Shea Allen's Blog Post is Stupidity, Not "Transparency"

As the news continues to go viral, chances are you've heard something about the reason why Alabama broadcast reporter Shea Allen was fired from her CBS affiliate station Monday. Well, there were 10 reasons. Allen got the boot after posting a blog entry titled "No apologies: confessions of a red-headed reporter." The list rifles off 10 humorous, unprofessional secrets of Allen's career, ranging from admission that she's stolen mail and slept in a news van to acknowledgement that her best sources are those that have a "crush" on her.

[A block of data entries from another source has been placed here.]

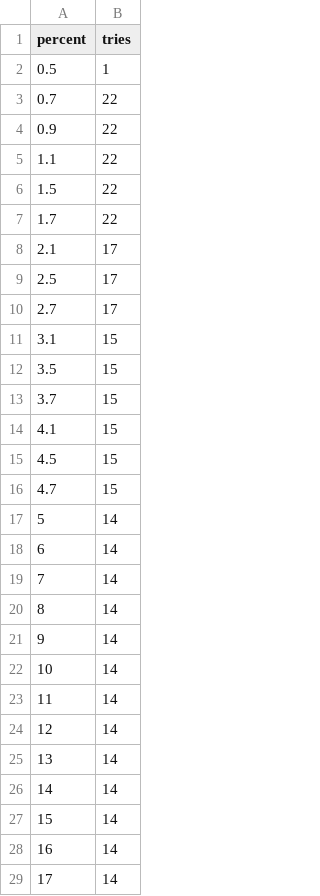
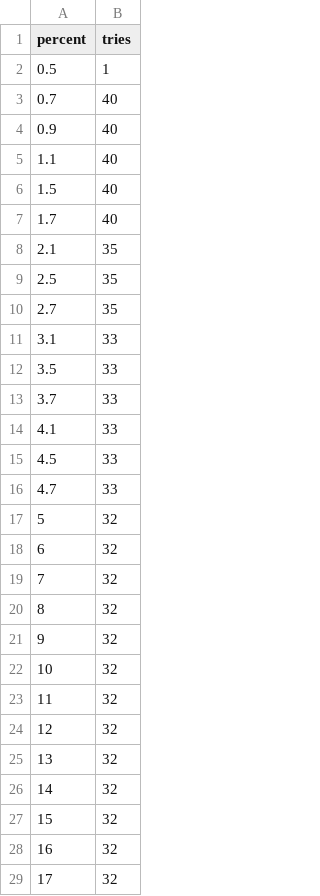
Before and after one commit to esemi/backtester, a CSV file: etc/float_strategy.csv, drawn as a sheet; only a part is shown; the diff covers the shown part only.

Commit message:
Update float_strategy.csv

```diff
--- a/etc/float_strategy.csv
+++ b/etc/float_strategy.csv
@@ -2,28 +2,28 @@ percent,tries
 0.5,1
-0.7,22
-0.9,22
-1.1,22
-1.5,22
-1.7,22
-2.1,17
-2.5,17
-2.7,17
-3.1,15
-3.5,15
-3.7,15
-4.1,15
-4.5,15
-4.7,15
-5,14
-6,14
-7,14
-8,14
-9,14
-10,14
-11,14
-12,14
-13,14
-14,14
-15,14
-16,14
-17,14
+0.7,40
+0.9,40
+1.1,40
+1.5,40
+1.7,40
+2.1,35
+2.5,35
+2.7,35
+3.1,33
+3.5,33
+3.7,33
+4.1,33
+4.5,33
+4.7,33
+5,32
+6,32
+7,32
+8,32
+9,32
+10,32
+11,32
+12,32
+13,32
+14,32
+15,32
+16,32
+17,32
```
Also changed, not shown: 13 edited cells elsewhere in this file.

Predictably, her station, WAAY, asked her to remove the post. Allen initially deleted it, but then reposted a few hours later with an added forward:

"This post was taken down because I was momentarily misguided about who I am and what I stand for. To clarify, I make no apologies for the following re-post. It's funny, satirical and will likely offend some of the more conservative folks. But it isn't fake and its a genuine look into my slightly twisted psyche. 

Here's the thing, I've vowed to always fight for the right of free expression. It's allowed, no matter what the profession. I pride myself in having earned the respect of many because I make no apologies for the truth and hold nothing back. I don't fight for things because they serve me, I fight for them because they are right. Sources trust me because I am an unadulterated version of the truth. I won't ever bend just because its popular to do so and I'm not bending now. 

This is my voice. Hope it makes you laugh."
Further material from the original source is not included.